Now owned and run by The National Trust for Scotland, most areas of the 600-acre estate are open to the public between March 30 and October 31, while the restaurant and visitor centre shops open at weekends all year round. The campsite welcomes motor homes, touring caravans and tents between March 25 and November 1 and has all mod cons, including on-site laundry and excellent toilet facilities and showers. There’s even a children’s play park and plenty of space to walk the dog.
4) Drumshademuir Caravan & Camping Park, by Kirriemuir – Angus
Drumshademuir is a small and friendly campsite that’s perfect for exploring Angus – and what’s more, it’s open all year round.

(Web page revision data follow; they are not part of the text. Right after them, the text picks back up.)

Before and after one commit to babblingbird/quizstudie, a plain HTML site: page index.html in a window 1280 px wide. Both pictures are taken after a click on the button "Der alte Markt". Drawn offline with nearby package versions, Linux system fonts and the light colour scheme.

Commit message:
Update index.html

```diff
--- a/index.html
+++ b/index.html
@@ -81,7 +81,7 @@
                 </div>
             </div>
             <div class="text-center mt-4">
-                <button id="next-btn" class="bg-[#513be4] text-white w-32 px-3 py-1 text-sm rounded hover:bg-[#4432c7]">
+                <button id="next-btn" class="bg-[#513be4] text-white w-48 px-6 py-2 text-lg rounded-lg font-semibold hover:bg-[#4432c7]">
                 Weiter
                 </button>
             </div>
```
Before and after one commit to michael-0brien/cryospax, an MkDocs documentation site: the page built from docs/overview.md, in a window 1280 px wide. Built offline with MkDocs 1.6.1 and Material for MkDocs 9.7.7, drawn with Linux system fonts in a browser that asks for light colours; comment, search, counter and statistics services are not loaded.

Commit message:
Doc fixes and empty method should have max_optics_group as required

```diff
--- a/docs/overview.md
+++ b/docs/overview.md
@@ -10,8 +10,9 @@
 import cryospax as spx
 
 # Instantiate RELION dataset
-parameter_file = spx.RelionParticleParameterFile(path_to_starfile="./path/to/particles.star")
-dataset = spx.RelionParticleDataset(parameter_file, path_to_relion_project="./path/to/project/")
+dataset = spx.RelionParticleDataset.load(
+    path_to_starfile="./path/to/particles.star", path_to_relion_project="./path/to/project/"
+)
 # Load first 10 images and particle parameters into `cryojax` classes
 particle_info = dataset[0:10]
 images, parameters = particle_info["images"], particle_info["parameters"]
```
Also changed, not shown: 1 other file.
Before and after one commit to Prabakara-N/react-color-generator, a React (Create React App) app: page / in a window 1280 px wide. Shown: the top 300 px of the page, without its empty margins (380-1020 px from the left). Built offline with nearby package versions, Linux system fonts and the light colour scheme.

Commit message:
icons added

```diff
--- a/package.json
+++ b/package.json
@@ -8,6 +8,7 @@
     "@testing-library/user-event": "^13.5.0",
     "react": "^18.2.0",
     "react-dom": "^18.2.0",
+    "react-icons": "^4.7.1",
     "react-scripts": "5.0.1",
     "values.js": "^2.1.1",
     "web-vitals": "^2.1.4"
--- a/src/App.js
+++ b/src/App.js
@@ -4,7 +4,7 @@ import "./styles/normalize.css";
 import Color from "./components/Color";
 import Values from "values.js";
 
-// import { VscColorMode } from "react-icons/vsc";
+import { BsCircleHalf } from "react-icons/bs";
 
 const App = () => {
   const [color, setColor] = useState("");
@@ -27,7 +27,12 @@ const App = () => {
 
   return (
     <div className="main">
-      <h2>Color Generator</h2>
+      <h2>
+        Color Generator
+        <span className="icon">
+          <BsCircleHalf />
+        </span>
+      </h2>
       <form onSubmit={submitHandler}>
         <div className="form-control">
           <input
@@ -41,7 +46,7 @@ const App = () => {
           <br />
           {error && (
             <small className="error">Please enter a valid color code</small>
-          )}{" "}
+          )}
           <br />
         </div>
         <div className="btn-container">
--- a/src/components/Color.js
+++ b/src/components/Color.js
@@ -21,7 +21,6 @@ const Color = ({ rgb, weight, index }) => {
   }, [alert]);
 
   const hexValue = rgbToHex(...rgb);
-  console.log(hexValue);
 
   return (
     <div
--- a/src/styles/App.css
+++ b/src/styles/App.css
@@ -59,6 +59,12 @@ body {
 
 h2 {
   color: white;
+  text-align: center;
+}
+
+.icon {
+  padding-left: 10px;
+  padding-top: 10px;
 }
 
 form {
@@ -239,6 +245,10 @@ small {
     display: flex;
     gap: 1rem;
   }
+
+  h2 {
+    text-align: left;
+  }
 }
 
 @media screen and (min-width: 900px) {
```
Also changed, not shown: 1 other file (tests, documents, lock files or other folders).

It has such a warm and welcoming atmosphere that many touring caravans are pitched here permanently, their owners driving up to spend Hogmanay on the site.
It has its own pub, licensed restaurant and shop which stocks the daily papers, even throughout the winter. There’s a children’s play park and woodland walk where you’re normally guaranteed to spot red deer, rabbits and a few frogs and toads at least. Glamis Castle is just up the road and there are lots of unique little shops to discover in Kirriemuir, which is a ten-minute drive from the site and has its own aviation museum.
5) Ashaig Camping and Caravan Site, Breakish – Isle of Skye
For a peaceful spot on the Isle of Skye, Ashaig Camping and Caravan Site is just the ticket. Situated just four miles from the Skye Bridge, it’s really convenient for exploring Broadford – and indeed the rest of the island – as well as Kyle of Lochalsh on the mainland.
There are so many things to do in this neck of the woods that you might find yourself staying on for longer – and Ashaig is the perfect place to do it. It doesn’t promise the hanging gardens of Babylon but what it does promise is a peaceful night’s sleep, every night. It’s friendly and relaxed and is a stone’s throw from Eilean Donan, which is dubbed the most romantic castle in Scotland. There are sandy beaches nearby and separate dog walking areas.